Las Vegas Raiders Move Jerry Jones

Las Vegas is currently shopping around for an NFL team to relocate to the city in the very near future, and the two organizations leading the pack are the Oakland Raiders and the San Diego Chargers. Both teams are excited about the prospect of a Las Vegas relocation, and some of the most powerful people in the NFL, such as Dallas Cowboys owner Jerry Jones, have pledged their support of a Las Vegas squad, but obstacles still stand in both teams’ ways in regards to the move.

The Raiders have wanted out of Oakland for years. It has been revealed in the past that the city and the team’s management do not get along. In addition, points out CBS Sports Network, the Raiders badly need a new stadium, and the Oakland city council has not demonstrated any signs of a willingness to build one.

Las Vegas, on the other hand, is extremely open to hosting an NFL team.

Major professional sports teams have stayed away from Las Vegas in the past because of concerns about betting on the games, a practice which is legal in Las Vegas, points out Youtube channel AHAT Battle Rap League. But other YouTubers argue that betting on professional sports teams happens everywhere, whether it is illegal or not, and the frequency of bets would be unchanged if the team were to be based in Las Vegas.

The NFL itself seems to side with the Raiders and other supporters of the Las Vegas move and agree that the betting issue is not a problem. Jerry Jones, one of the single most powerful decision-makers in the NFL, spoke to ESPN during an interview at a golf tournament in Texas on Wednesday and said that the prospects of a Las Vegas Raiders team is looking brighter every day.

“For me, I think that certainly the fact that Las Vegas has a gambling aspect to it is far overshadowed by the entertainment value, if you will, family appeal, that you have, the convention appeal. So it does not have disfavor with me, in my opinion, relative to being an NFL city.”

Las Vegas Raiders Move Jerry Jones
Jones also said that Las Vegas would be an excellent city for an NFL team because lots of residents of the city — as well as many Las Vegas vacationers — are football fans.

“[Las Vegas] has a flair for entertainment, and it has two million people, and they’re avid sports fans, the full-time residents,” Jones said.

“They have a huge visiting contingent that more often than not are fans of some NFL football teams. You add all that together, and it’s certainly in a conversation about the future relative to the NFL.”

To add to Jones’ point about a large fan presence, the CBS Sports Network discussion cited above notes that a rapidly growing percentage of Las Vegas’s population is made up of Hispanics, who also make up a large portion of the Raiders fanbase.

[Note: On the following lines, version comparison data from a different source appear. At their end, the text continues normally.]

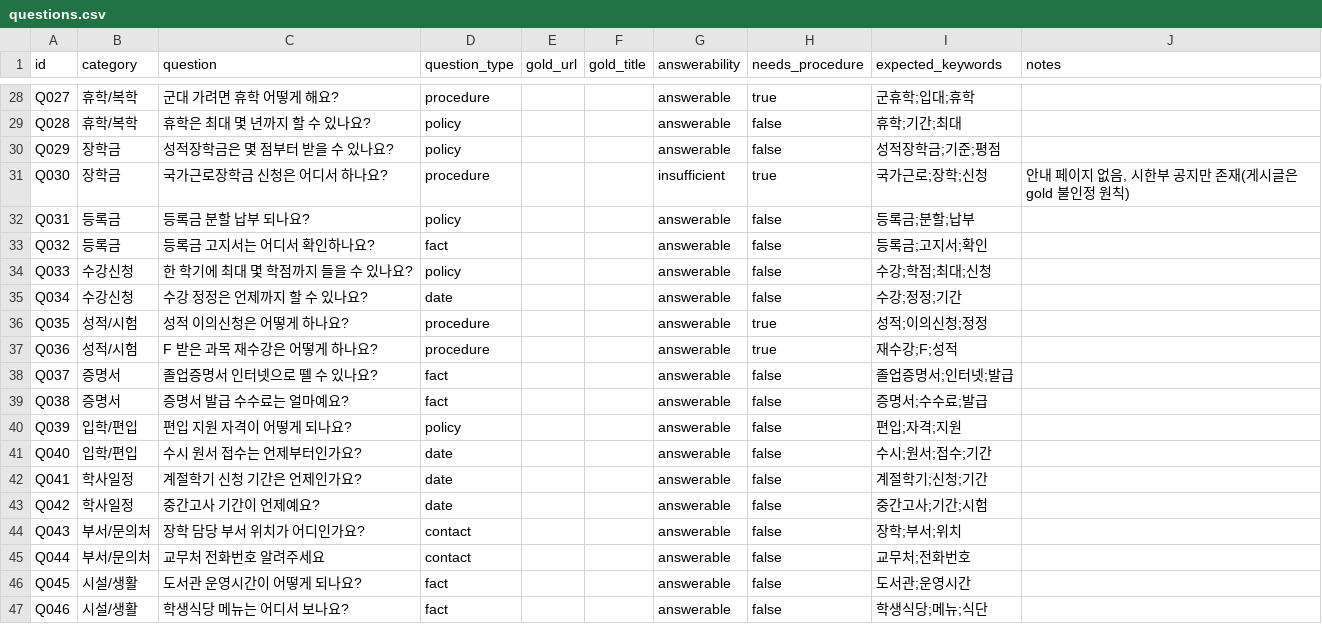
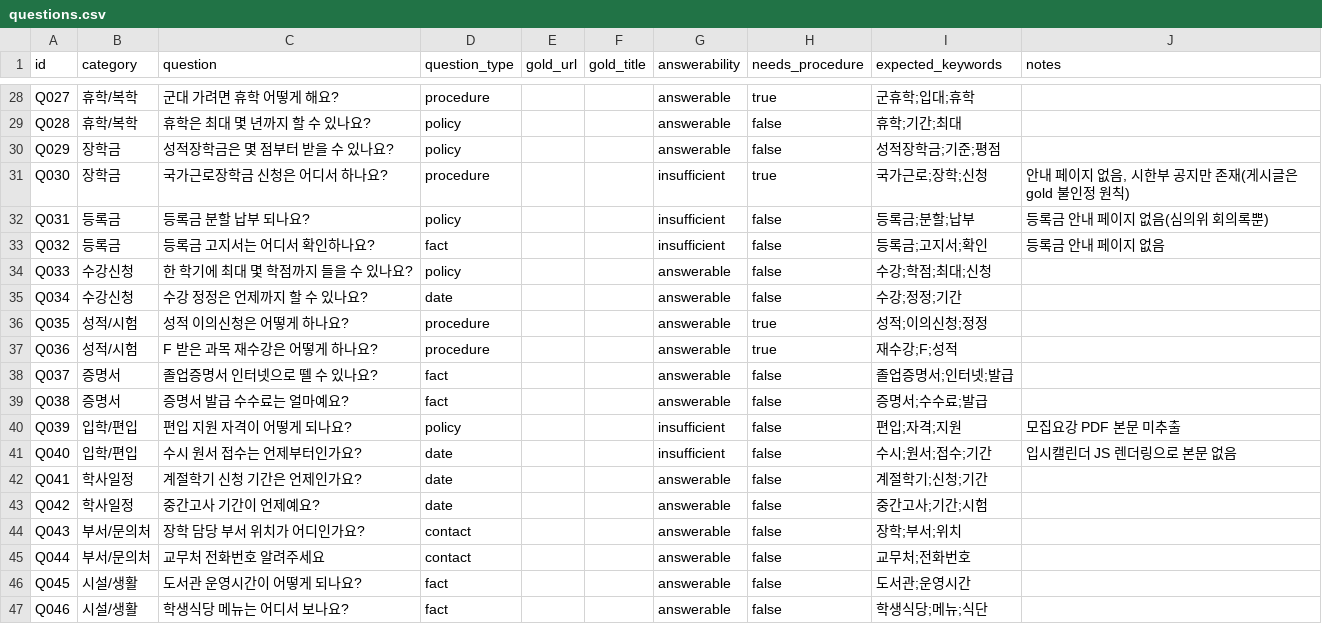
Before and after one commit to mur0327/campus-copilot, a CSV file: eval/questions.csv, drawn as a sheet; only a part is shown, gaps mark what is left out.

```diff
--- a/eval/questions.csv
+++ b/eval/questions.csv
@@ -31,4 +31,4 @@ Q029,장학금,성적장학금은 몇 점부터 받을 수 있나요?,policy,,,a
 Q030,장학금,국가근로장학금 신청은 어디서 하나요?,procedure,,,insufficient,true,국가근로;장학;신청,"안내 페이지 없음, 시한부 공지만 존재(게시글은 gold 불인정 원칙)"
-Q031,등록금,등록금 분할 납부 되나요?,policy,,,answerable,false,등록금;분할;납부,
-Q032,등록금,등록금 고지서는 어디서 확인하나요?,fact,,,answerable,false,등록금;고지서;확인,
+Q031,등록금,등록금 분할 납부 되나요?,policy,,,insufficient,false,등록금;분할;납부,등록금 안내 페이지 없음(심의위 회의록뿐)
+Q032,등록금,등록금 고지서는 어디서 확인하나요?,fact,,,insufficient,false,등록금;고지서;확인,등록금 안내 페이지 없음
 Q033,수강신청,한 학기에 최대 몇 학점까지 들을 수 있나요?,policy,,,answerable,false,수강;학점;최대;신청,
@@ -39,4 +39,4 @@ Q037,증명서,졸업증명서 인터넷으로 뗄 수 있나요?,fact,,,answera
 Q038,증명서,증명서 발급 수수료는 얼마예요?,fact,,,answerable,false,증명서;수수료;발급,
-Q039,입학/편입,편입 지원 자격이 어떻게 되나요?,policy,,,answerable,false,편입;자격;지원,
-Q040,입학/편입,수시 원서 접수는 언제부터인가요?,date,,,answerable,false,수시;원서;접수;기간,
+Q039,입학/편입,편입 지원 자격이 어떻게 되나요?,policy,,,insufficient,false,편입;자격;지원,모집요강 PDF 본문 미추출
+Q040,입학/편입,수시 원서 접수는 언제부터인가요?,date,,,insufficient,false,수시;원서;접수;기간,입시캘린더 JS 렌더링으로 본문 없음
 Q041,학사일정,계절학기 신청 기간은 언제인가요?,date,,,answerable,false,계절학기;신청;기간,
```
Also changed, not shown: eval/gold_sources.csv.
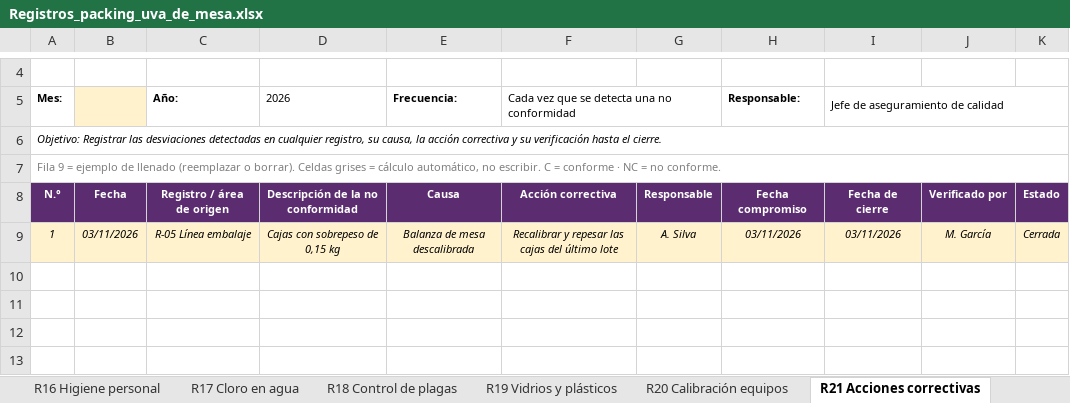
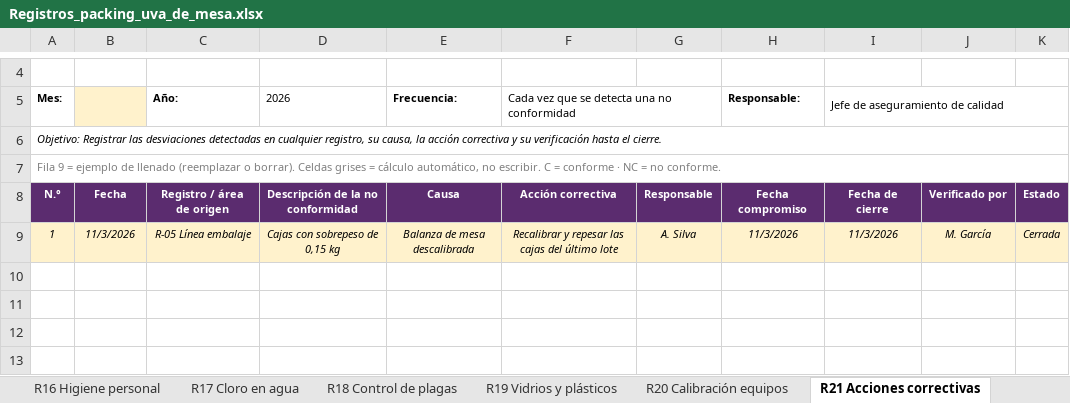
Before and after one commit to gidexconsulting-ctrl/registros-packing-uva, an Excel workbook: Registros_packing_uva_de_mesa.xlsx, sheet R21 Acciones correctivas, drawn as a sheet; only a part is shown, gaps mark what is left out; values as stored, in another font and other column widths than the file's, no borders; the diff names each change by its address in the sheet, - before the commit and + after, or states it on an @@ line.

```diff
--- a/Registros_packing_uva_de_mesa.xlsx (sheet R21 Acciones correctivas)
+++ b/Registros_packing_uva_de_mesa.xlsx (sheet R21 Acciones correctivas)
-B9: 03/11/2026
+B9: 11/3/2026
-H9: 03/11/2026
+H9: 11/3/2026
-I9: 03/11/2026
+I9: 11/3/2026
```
Also changed, not shown: sheet R12 Trazabilidad, sheet R19 Vidrios y plásticos, sheet R17 Cloro en agua, sheet R18 Control de plagas, sheet R09 Cámara PT, sheet R14 Materiales empaque, 14 more sheets, 1 other file.
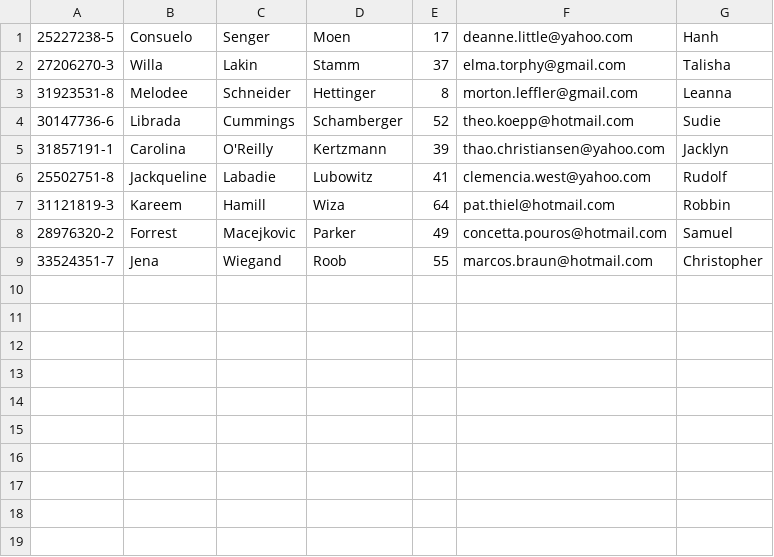
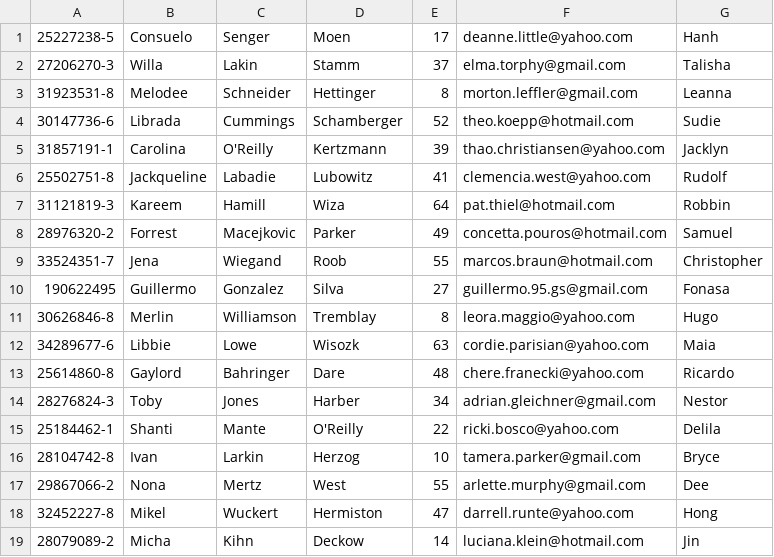
Before and after one commit to GuilleGs/ProyectoSemestre, a CSV file: Medicina/datafiles/Paciente.csv, drawn as a sheet; the diff names each change by its address in the sheet, - before the commit and + after, or states it on an @@ line.

```diff
--- a/Medicina/datafiles/Paciente.csv
+++ b/Medicina/datafiles/Paciente.csv
+row 10: 190622495 | Guillermo | Gonzalez | Silva | 27 | guillermo.95.gs@gmail.com | Fonasa
+row 11: 30626846-8 | Merlin | Williamson | Tremblay | 8 | leora.maggio@yahoo.com | Hugo
+row 12: 34289677-6 | Libbie | Lowe | Wisozk | 63 | cordie.parisian@yahoo.com | Maia
+row 13: 25614860-8 | Gaylord | Bahringer | Dare | 48 | chere.franecki@yahoo.com | Ricardo
+row 14: 28276824-3 | Toby | Jones | Harber | 34 | adrian.gleichner@gmail.com | Nestor
+row 15: 25184462-1 | Shanti | Mante | O'Reilly | 22 | ricki.bosco@yahoo.com | Delila
+row 16: 28104742-8 | Ivan | Larkin | Herzog | 10 | tamera.parker@gmail.com | Bryce
+row 17: 29867066-2 | Nona | Mertz | West | 55 | arlette.murphy@gmail.com | Dee
+row 18: 32452227-8 | Mikel | Wuckert | Hermiston | 47 | darrell.runte@yahoo.com | Hong
+row 19: 28079089-2 | Micha | Kihn | Deckow | 14 | luciana.klein@hotmail.com | Jin
```
Also changed, not shown: Medicina/datafiles/CentroSalud.csv, Medicina/datafiles/ProfesionalSalud.csv, 52 other files.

Influential NFL elites like Jones are not the only ones who support the prospect of the Las Vegas Raiders; the Raiders’ owner, Mark Davis, is also very jazzed about the idea. In addition to not getting on well with the city of Oakland, Davis said in a conference on April 28, he wants the Raiders to play in a football-specific stadium, something Oakland cannot provide. Davis is so dedicated to the move, in fact, that he promised to contribute a whopping $500 million to the new stadium’s construction if the city of Las Vegas approves the team’s move there from Oakland.

And therein lies the first big hurdle the Raiders must overcome before they can call Las Vegas home: Vegas has to give them the okay to move in first.

According to Construction Equipment Guide, supporters of the move say Las Vegas would benefit greatly from the move, both financially and in terms of reputation. Although adopting the Raiders organization and building a stadium for them would cost the city $1.4 billion, it has been said that all the government-directed money the Las Vegas Raiders would bring to the city, such as hotel taxes, would exceed $2.7 billion over 30 years — the amount of time for which an NFL stadium can be expected to last. In addition, the city would have a huge venue (the stadium) to host big events like concerts and exhibitions, and the city’s national profile as something other than a cesspool for gamblers would be raised.

The other major obstacle between the Raiders and a Las Vegas residency is that at least 22 of the 32 existing NFL team owners have to endorse the Vegas relocation if it is to happen. Again, the NFL, like every other major professional sports league, has traditionally kept its distance from Vegas, but the resounding approval of someone as NFL-dominant as Jerry Jones could go a long way in terms of changing the tide.

[Photo by Ethan Miller/Getty Images]